An example can be found at this German blog site. Look for the “Archive” heading, which is a clickable element that shows or hides the archive choices offered by this blog.
Right now,NVDA speaks this item as “clickable”, so the blind user already gets notified that there is a possibility here to press Enter on the item and something will happen. Now how cool would it be if, in addition, NVDA would tell me that something will be expanded, or is currently expanded, and I can press Enter to collapse it?
Fortunately, we have WAI-ARIA to rescue us from this desire! 🙂
There is one more piece to this: Modern screen readers such as NVDA, Orca or modern versions of the commercial screen readers, can also make use of another attribute that tells which element is actually being affected. In this case, the list of categories. This is done through an attribute called aria-controls. The value of this attribute is the ID of the affected element and is set either once or whenever the controlled element changes. In this example, the value would point to the html:ul element with the ID of “archivliste”. The attribute gets set on the same element that also gets aria-expanded and does all the magic.
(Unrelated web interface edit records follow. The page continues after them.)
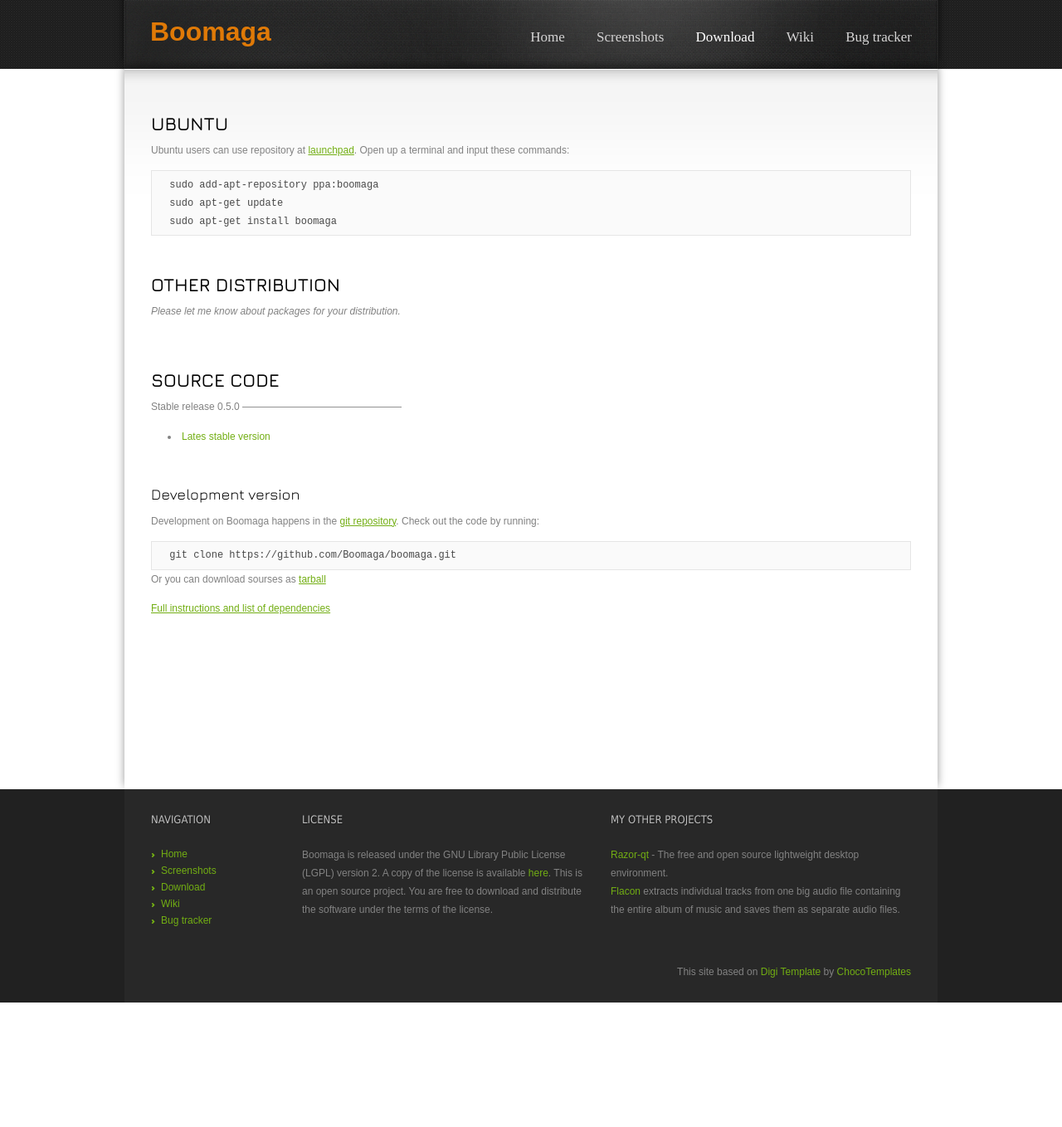
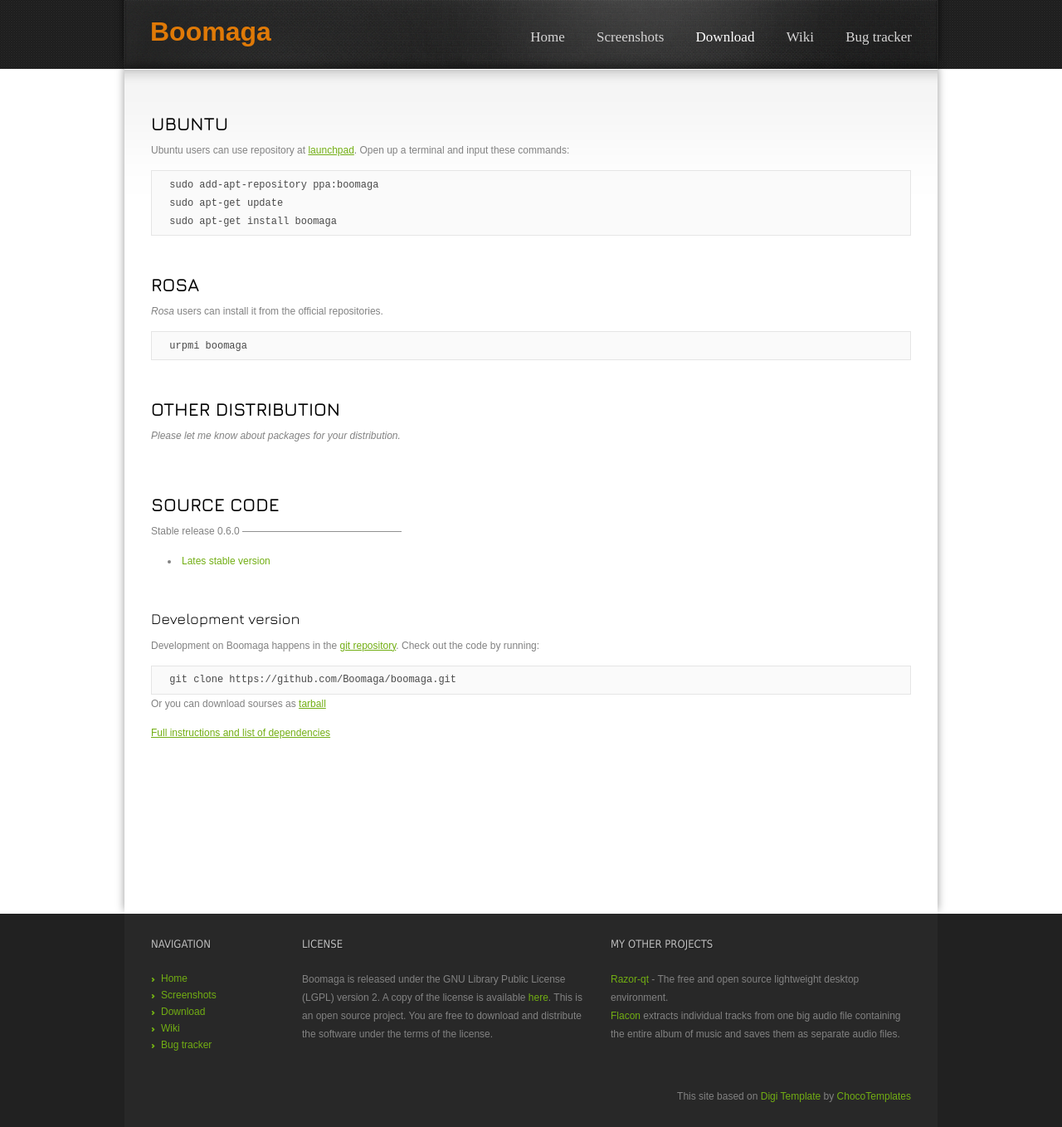
Before and after one commit to Boomaga/Boomaga.github.io, a Jekyll site: the page built from download/index.md, in a window 1280 px wide. Shown: the whole page at 83% size. Built offline with Jekyll 4.4.1, drawn with Linux system fonts in a browser that asks for light colours; some web fonts are replaced; Markdown is read by kramdown in place of the engine named in the settings; before the commit the page ends 1208 px from its top, so only the background shows below that.

```diff
--- a/_config.yml
+++ b/_config.yml
@@ -11,8 +11,8 @@ redcarpet:
     - fenced_code_blocks
 program:
   release:
-    version: 0.5.0
-    link: https://github.com/boomaga/boomaga/archive/v0.5.0.tar.gz
+    version: 0.6.0
+    link: https://github.com/boomaga/boomaga/archive
 
 menu_items:
   - title:      Home
--- a/download/index.md
+++ b/download/index.md
@@ -12,6 +12,15 @@ Ubuntu users can use repository at [launchpad](https://launchpad.net/~boomaga/+a
     sudo apt-get update
     sudo apt-get install boomaga
 
+
+
+Rosa
+====
+_Rosa_ users can install it from the official repositories.
+
+    urpmi boomaga
+
+
 Other distribution
 ==================
 _Please let me know about packages for your distribution._
@@ -20,7 +29,7 @@ Source code
 ===========
 Stable release {{ site.program.release.version }}
 ------------------------------------------------
-* [Lates stable version]({{ site.program.release.link }})
+* [Lates stable version]({{ site.program.release.link }}/v{{ site.program.release.version }}.tar.gz)
 
 Development version
 -------------------
```
Also changed, not shown: index.md (+2 -0 lines), releases/_posts/2014-08-28-Release_0.6.0.md (added, +20 -0 lines), releases/index.md (added, +15 -0 lines).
Screen readers then know which element is being referenced, by something called Accessible Relations.
- aria-expanded receives a value of “true” when the elements in question are visible. It is set to “false” when those elements are actually not visible.
- aria-controls is set to the ID of the top level element that gets made visible or invisible.
Both attributes get set on the element that actually does the magic (the same element that has the onclick handler or click/keyboard event listener).
[Update] One word about placement of the expandable items: Ideally, they should be following the item that expands and collapses them, as can be seen in the example above. The list of archive months follows the heading that has the click handler to expand and collapse it. The result is that screen reader users can expand the items and simply down arrow without having to look for the new content. This makes it feel very natural and efficient.
Also, some screen readers have intelligent detection of dynamic changes and speak them automatically. This is sort of what WAI-ARIA live regions do, but without the explicit live region markup. The result is that upon expansion, the new items might automatically be spoken, which might be undesirable. For example, this list of months would be very undesirable to be rattled off by the synthesizer whenever the list gets expanded. To prevent this, another attribute can be applied, aria-live with its value set to “off”. This prevents supporting screen readers from ever treating this particular region as a live region. This attribute, however, in the example above, would go on the html:ul element, not the element that expands and collapses the list.
Thanks to Aaron Leventhal for these two excellent points![/update]
Previous Easy ARIA Tips
- aria-labelledby and aria-describedby
- aria-invalid and role “alert”